Pyroclastic flows of the 1631 eruption
(Full picture JPEG: 143K) Another view of the 1631 eruption, showing distinct trails of "smoke" on the flanks of Vesuvio, evidence for the occurrence of pyroclastic flows. This is how Giovan Batista Passaro saw the eruption on 16 December 1631 from Napoli. Note that fallout from the eruption column is indicated on its left side, showering tephra on Monte Somma and the villages lying on its NE and E sides. This is the typical main direction of tephra fallout during eruptions of Vesuvio. Some strange pattern on the slope of Monte Somma may indicate slides of abundantly fallen tephra.
Regrowth of Vesuvio after the 1631 eruption
(Full picture GIF: 68K) Vesuvio in 1690, showing the active cone which is still significantly lower than Monte Somma, and intracrateral cone. The illustration further shows sparse vegetation and few buildings on the near flank of the volcano, almost 60 years after the 1631 eruption.
The 1694 eruption
(Full picture JPEG: 138K) Vesuvio is seen here during its major eruption in April 1694, the first well-documented event after 1631. The new cone formed within the vast 1631 crater is growing vigorously but still significantly lower than Monte Somma (to the left of the active cone). For the first time, lava overflows the rim of the 1631 crater and spills down a narrov ravine on the W flank of the volcano without reaching inhabited areas. This illustration is from Bulifon and shows small and sketchy views of the 1631 eruption as well as of the mountain after that event.
Crater of Vesuvio with intracrateral cone, 1775
(Full picture GIF: 52K) Crater of Vesuvio viewed from the south on 5 December 1775, with a large intracrateral cone in slight activity.
Lava flowing within channel, 1776
(Full picture GIF: 74K) Spectacular lava channel formed during January 1776 on the upper NW flank of the volcano.
Lava fountain at climax of the 1779 eruption

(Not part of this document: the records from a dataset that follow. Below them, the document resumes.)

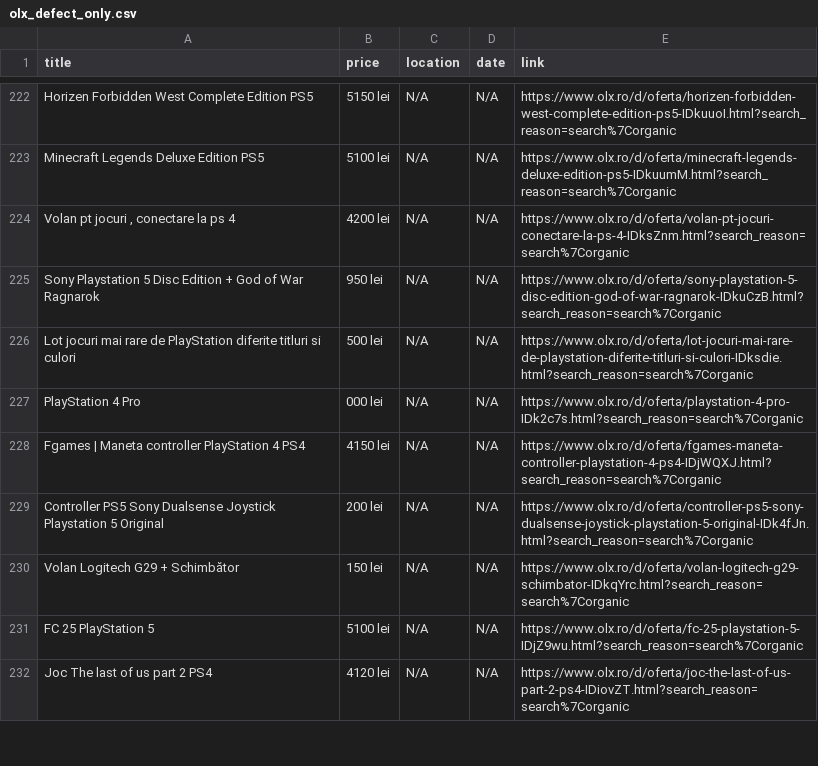
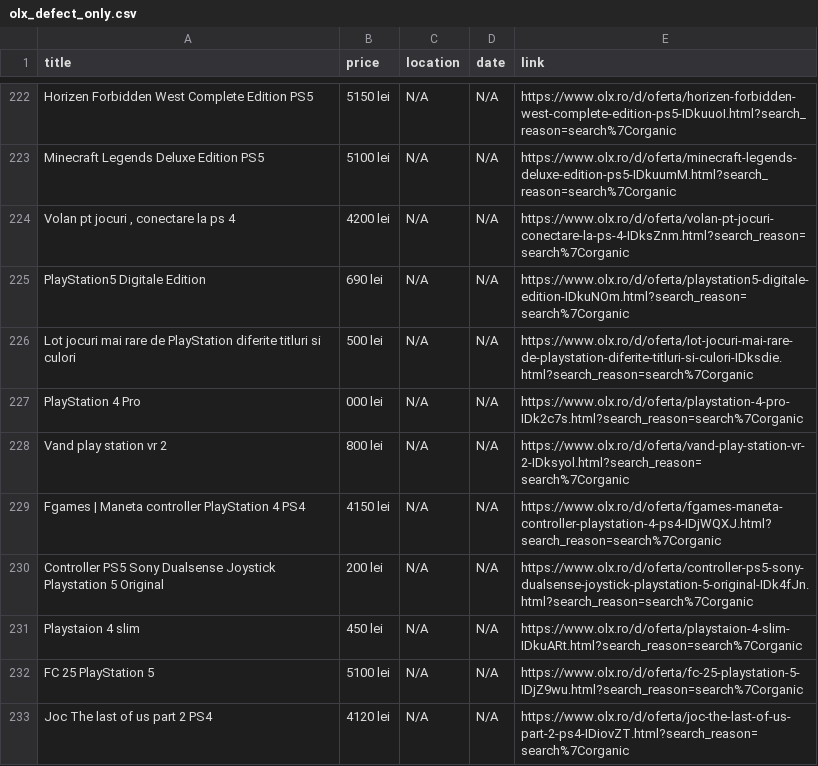
Before and after one commit to Stefan-Szabo/olx-scraper, a CSV file: olx_defect_only.csv, drawn as a sheet; only a part is shown, gaps mark what is left out; the diff covers the shown part only.

```diff
--- a/olx_defect_only.csv
+++ b/olx_defect_only.csv
@@ -224,8 +224,9 @@ Minecraft Legends Deluxe Edition PS5,5100 lei,N/A,N/A,https://www.olx.ro/d/ofert
 "Volan pt jocuri , conectare la ps 4",4200 lei,N/A,N/A,https://www.olx.ro/d/oferta/volan-pt-jocuri-conectare-la-ps-4-IDksZnm.html?search_reason=search%7Corganic
-Sony Playstation 5 Disc Edition + God of War Ragnarok,950 lei,N/A,N/A,https://www.olx.ro/d/oferta/sony-playstation-5-disc-edition-god-of-war-ragnarok-IDkuCzB.html?search_reason=search%7Corganic
+PlayStation5 Digitale Edition,690 lei,N/A,N/A,https://www.olx.ro/d/oferta/playstation5-digitale-edition-IDkuNOm.html?search_reason=search%7Corganic
 Lot  jocuri mai rare de  PlayStation diferite titluri si culori,500 lei,N/A,N/A,https://www.olx.ro/d/oferta/lot-jocuri-mai-rare-de-playstation-diferite-titluri-si-culori-IDksdie.html?search_reason=search%7Corganic
 PlayStation 4 Pro,000 lei,N/A,N/A,https://www.olx.ro/d/oferta/playstation-4-pro-IDk2c7s.html?search_reason=search%7Corganic
+Vand play station vr 2,800 lei,N/A,N/A,https://www.olx.ro/d/oferta/vand-play-station-vr-2-IDksyol.html?search_reason=search%7Corganic
 Fgames | Maneta controller PlayStation 4 PS4,4150 lei,N/A,N/A,https://www.olx.ro/d/oferta/fgames-maneta-controller-playstation-4-ps4-IDjWQXJ.html?search_reason=search%7Corganic
 Controller PS5 Sony Dualsense Joystick Playstation 5 Original,200 lei,N/A,N/A,https://www.olx.ro/d/oferta/controller-ps5-sony-dualsense-joystick-playstation-5-original-IDk4fJn.html?search_reason=search%7Corganic
-Volan Logitech G29 + Schimbător,150 lei,N/A,N/A,https://www.olx.ro/d/oferta/volan-logitech-g29-schimbator-IDkqYrc.html?search_reason=search%7Corganic
+Playstaion 4 slim,450 lei,N/A,N/A,https://www.olx.ro/d/oferta/playstaion-4-slim-IDkuARt.html?search_reason=search%7Corganic
 FC 25 PlayStation 5,5100 lei,N/A,N/A,https://www.olx.ro/d/oferta/fc-25-playstation-5-IDjZ9wu.html?search_reason=search%7Corganic
```
Also changed, not shown: 5 added rows, 5 removed rows, 39 moved rows and 12 edited cells elsewhere in this file, 1 other file.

(Full picture JPG: 123K) Vesuvio in eruption, August 1779. This eruption was a typical subcycle-closing event, characterized by the ejection of spectacular lava fountains rising several km above the summit, and devastating tephra falls in the northeast sector of the volcano. Image was taken from Alfano and Friedlaender 1928.
The 1794 eruption and destruction of Torre del Greco
(Full picture JPEG: 147K) One of the most devastating eruptions after 1631, that of 1794 destroyed the town of Torre del Greco almost completely. The lava flow that did the destruction extended out into the Gulf of Napoli forming a new headland that is well represented in this woodcut. Vesuvion is shown in the culminating explosive phase in the background when lava emission had already ceased. Taken from Alfano and Friedlaender (1928).
Late stage of the 1794 eruption
(Full picture GIF: 82K) Later stage of the 1794 eruption, characterized by voluminous but less explosive ash emission. This image by D'Anna shows the summit of the volcano significantly lowered and small steam columns rising from the W flank fissure vents. A particular scene is visible in the foreground: citizens of Napoli are carrying the statue of San Gennaro in a procession hoping to stop the eruption.
Eruption column of the 1822 eruption
(Full picture GIF: 177K) The largest eruption since 1794 occurred during October 1822 and was well observed and described by Scrope who drew this nice image. Based on this view, the 1822 eruption is often considered a type example of a Plinian-type eruption (although it was of a significantly lesser scale).
Ash emission and lava flows of the 1822 eruption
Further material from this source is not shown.